We cannot know his legendary head
with eyes like ripening fruit. And yet his torso
is still suffused with brilliance from inside,
like a lamp, in which his gaze, now turned to low,

gleams in all its power. Otherwise
the curved breast could not dazzle you so, nor could
a smile run through the placid hips and thighs
to that dark center where procreation flared.

Otherwise this stone would seem defaced
beneath the translucent cascade of the shoulders
and would not glisten like a wild beast’s fur:

would not, from all the borders of itself,
burst like a star: for here there is no place
that does not see you. You must change your life.

Submitted: Friday, January 03, 2003

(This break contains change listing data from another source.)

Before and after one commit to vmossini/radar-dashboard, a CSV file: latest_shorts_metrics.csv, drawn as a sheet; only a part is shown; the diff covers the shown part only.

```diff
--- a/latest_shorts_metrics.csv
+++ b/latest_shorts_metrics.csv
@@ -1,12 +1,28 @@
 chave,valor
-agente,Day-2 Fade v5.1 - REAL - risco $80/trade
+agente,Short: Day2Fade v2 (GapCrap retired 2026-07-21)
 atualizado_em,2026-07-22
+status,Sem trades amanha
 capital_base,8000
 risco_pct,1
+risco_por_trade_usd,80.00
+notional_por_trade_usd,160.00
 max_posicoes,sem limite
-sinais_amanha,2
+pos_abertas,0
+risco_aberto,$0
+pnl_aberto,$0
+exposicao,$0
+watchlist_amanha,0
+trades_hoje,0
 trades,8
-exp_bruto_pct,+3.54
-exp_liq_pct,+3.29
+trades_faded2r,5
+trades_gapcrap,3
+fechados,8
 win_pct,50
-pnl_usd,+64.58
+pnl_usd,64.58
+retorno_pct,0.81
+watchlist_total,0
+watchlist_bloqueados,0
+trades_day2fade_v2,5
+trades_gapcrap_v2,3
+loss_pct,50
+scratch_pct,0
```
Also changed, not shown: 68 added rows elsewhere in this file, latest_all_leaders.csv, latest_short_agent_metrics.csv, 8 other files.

Read poems about / on: change, star, power, smile, dark, life, running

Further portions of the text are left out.